## EXERCISE DIRECTIONS
From the data below, return all lines holding the string "transform".

## EXERCISE DATA
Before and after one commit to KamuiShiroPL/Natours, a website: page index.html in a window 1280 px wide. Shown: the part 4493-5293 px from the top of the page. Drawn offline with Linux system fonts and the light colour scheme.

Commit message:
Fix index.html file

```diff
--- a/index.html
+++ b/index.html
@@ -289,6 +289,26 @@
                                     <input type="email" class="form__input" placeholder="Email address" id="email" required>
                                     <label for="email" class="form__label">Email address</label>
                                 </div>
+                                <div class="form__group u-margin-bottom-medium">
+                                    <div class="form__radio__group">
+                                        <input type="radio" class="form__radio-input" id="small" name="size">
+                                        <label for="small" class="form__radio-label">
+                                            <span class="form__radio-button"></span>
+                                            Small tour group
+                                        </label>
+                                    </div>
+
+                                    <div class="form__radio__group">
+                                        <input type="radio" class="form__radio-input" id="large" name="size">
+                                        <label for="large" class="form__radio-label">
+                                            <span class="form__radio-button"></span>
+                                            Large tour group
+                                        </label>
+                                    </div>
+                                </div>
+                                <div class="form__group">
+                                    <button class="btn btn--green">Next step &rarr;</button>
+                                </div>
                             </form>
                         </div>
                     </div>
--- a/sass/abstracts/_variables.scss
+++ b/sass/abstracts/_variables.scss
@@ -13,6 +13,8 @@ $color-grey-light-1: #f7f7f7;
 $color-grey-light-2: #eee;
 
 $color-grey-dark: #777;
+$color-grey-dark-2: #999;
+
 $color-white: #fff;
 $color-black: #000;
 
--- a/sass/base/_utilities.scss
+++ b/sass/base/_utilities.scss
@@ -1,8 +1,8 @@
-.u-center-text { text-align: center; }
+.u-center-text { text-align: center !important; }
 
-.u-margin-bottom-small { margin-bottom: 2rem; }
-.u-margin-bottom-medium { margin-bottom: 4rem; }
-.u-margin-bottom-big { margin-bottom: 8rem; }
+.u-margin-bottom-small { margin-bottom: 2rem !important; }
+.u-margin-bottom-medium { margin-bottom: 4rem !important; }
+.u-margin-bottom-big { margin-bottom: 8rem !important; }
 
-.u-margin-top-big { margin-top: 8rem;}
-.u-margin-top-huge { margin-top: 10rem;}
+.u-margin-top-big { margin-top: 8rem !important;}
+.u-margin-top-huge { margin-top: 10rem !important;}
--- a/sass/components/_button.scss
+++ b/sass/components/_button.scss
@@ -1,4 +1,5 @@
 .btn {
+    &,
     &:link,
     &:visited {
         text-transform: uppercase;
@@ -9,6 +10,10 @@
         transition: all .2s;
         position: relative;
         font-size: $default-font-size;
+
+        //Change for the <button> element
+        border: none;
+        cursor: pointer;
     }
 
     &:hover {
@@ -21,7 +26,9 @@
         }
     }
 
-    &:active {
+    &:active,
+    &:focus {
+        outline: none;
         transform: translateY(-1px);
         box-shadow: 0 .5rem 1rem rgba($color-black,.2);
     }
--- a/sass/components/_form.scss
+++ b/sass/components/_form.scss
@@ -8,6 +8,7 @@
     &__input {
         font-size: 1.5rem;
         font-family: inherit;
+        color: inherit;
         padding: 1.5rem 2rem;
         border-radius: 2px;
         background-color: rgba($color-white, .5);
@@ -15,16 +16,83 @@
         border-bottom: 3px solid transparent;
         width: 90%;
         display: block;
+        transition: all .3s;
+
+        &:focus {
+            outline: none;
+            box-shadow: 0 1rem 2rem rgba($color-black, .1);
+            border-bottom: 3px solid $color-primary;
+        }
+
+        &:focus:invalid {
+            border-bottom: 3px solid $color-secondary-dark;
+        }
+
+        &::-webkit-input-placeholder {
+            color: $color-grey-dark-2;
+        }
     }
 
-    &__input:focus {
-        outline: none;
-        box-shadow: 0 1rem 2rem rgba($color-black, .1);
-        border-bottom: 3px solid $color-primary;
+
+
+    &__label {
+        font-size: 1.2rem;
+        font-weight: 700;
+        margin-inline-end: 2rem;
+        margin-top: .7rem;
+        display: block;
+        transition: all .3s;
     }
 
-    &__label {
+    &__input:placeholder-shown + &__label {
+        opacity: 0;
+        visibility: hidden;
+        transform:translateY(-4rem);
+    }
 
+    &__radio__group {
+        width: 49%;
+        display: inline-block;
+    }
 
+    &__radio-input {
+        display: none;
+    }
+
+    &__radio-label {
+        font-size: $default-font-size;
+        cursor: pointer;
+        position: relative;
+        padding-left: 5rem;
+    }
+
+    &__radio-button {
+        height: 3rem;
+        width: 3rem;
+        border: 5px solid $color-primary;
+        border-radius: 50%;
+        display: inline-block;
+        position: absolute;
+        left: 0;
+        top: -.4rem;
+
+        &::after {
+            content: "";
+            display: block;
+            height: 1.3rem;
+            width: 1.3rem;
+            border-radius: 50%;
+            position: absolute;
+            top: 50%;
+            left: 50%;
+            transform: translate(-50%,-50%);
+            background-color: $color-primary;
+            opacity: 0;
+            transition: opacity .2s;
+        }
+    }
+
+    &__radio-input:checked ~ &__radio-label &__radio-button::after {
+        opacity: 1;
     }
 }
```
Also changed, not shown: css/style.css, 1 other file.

* * *

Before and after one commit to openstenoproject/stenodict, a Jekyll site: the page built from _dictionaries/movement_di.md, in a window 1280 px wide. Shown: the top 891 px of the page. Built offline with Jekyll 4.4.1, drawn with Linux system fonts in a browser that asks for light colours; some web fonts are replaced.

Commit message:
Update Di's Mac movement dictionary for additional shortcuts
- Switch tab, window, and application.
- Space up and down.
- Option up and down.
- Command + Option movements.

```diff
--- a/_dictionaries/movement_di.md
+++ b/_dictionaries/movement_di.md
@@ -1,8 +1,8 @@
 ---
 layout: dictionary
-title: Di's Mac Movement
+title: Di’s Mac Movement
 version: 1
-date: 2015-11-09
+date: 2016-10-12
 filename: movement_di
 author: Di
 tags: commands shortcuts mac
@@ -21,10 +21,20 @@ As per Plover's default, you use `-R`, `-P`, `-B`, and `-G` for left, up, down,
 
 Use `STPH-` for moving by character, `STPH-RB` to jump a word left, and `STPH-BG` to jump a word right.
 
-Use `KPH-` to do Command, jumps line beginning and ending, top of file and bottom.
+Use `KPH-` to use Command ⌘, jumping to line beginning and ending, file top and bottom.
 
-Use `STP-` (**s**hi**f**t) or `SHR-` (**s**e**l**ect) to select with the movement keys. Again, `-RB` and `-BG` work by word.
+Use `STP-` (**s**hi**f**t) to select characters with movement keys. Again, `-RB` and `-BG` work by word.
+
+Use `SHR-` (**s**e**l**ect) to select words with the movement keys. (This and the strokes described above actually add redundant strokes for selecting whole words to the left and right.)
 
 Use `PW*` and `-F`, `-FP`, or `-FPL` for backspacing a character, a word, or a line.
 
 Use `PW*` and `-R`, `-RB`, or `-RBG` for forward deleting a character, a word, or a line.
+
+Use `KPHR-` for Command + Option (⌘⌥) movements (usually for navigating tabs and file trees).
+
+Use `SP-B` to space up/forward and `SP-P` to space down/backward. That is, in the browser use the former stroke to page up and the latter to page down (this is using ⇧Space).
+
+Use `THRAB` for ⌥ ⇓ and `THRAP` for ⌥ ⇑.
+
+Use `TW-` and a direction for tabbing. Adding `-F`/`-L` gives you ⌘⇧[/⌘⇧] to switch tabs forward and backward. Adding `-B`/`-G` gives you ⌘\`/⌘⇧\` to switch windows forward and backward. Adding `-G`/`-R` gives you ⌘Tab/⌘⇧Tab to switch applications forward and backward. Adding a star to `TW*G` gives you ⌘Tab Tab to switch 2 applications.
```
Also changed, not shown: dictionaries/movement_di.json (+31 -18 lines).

## REPLY TO THE TASK
         text-transform: uppercase;
         transform: translateY(-1px);
+        transform:translateY(-4rem);
+            transform: translate(-50%,-50%);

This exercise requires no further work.